═══ DATA TO EXAMINE ═══

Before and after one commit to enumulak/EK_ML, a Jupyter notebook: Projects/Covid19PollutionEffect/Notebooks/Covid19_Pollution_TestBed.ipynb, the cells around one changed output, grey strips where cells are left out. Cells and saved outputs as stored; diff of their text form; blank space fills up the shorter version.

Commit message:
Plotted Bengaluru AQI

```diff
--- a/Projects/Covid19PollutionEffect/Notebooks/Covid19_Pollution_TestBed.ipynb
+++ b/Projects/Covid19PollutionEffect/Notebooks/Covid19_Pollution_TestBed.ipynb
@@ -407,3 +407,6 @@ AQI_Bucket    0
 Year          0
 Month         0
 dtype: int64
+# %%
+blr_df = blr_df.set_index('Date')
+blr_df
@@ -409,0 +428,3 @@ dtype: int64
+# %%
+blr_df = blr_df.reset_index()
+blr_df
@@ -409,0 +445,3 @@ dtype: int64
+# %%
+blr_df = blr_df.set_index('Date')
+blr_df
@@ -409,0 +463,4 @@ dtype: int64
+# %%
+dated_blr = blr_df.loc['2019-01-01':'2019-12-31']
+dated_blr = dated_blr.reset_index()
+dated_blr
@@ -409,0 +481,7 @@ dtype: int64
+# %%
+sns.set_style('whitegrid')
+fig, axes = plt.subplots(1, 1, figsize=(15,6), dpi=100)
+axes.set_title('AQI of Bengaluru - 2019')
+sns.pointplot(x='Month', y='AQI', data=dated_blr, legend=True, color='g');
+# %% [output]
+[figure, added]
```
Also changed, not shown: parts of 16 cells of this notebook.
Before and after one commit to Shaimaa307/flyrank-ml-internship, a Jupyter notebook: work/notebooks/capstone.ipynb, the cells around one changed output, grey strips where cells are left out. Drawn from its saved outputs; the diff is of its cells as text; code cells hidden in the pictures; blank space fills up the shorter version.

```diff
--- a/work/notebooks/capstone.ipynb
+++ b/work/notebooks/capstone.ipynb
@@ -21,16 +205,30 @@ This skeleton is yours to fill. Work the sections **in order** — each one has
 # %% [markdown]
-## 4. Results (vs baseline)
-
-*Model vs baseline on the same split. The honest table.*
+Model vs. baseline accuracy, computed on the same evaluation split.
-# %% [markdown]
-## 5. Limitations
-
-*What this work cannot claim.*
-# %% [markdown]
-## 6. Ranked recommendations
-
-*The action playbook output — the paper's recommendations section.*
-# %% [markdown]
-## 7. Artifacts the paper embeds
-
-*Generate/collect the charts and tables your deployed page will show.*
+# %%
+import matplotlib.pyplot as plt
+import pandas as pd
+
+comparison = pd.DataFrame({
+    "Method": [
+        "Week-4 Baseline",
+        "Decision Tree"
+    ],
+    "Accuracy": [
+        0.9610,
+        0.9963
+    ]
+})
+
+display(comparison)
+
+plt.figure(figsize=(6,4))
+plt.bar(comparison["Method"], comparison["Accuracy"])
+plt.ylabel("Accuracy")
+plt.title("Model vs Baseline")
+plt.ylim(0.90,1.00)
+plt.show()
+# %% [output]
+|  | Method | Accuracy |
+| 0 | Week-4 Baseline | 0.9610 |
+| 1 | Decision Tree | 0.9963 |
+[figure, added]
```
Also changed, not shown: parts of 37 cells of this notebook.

═══

Where the string "space" shows up in the listing above, copy the line that holds it.

• **SOLUTION**
Before and after one commit to enumulak/EK_ML, a Jupyter notebook: Projects/Covid19PollutionEffect/Notebooks/Covid19_Pollution_TestBed.ipynb, the cells around one changed output, grey strips where cells are left out. Cells and saved outputs as stored; diff of their text form; blank space fills up the shorter version.
Before and after one commit to Shaimaa307/flyrank-ml-internship, a Jupyter notebook: work/notebooks/capstone.ipynb, the cells around one changed output, grey strips where cells are left out. Drawn from its saved outputs; the diff is of its cells as text; code cells hidden in the pictures; blank space fills up the shorter version.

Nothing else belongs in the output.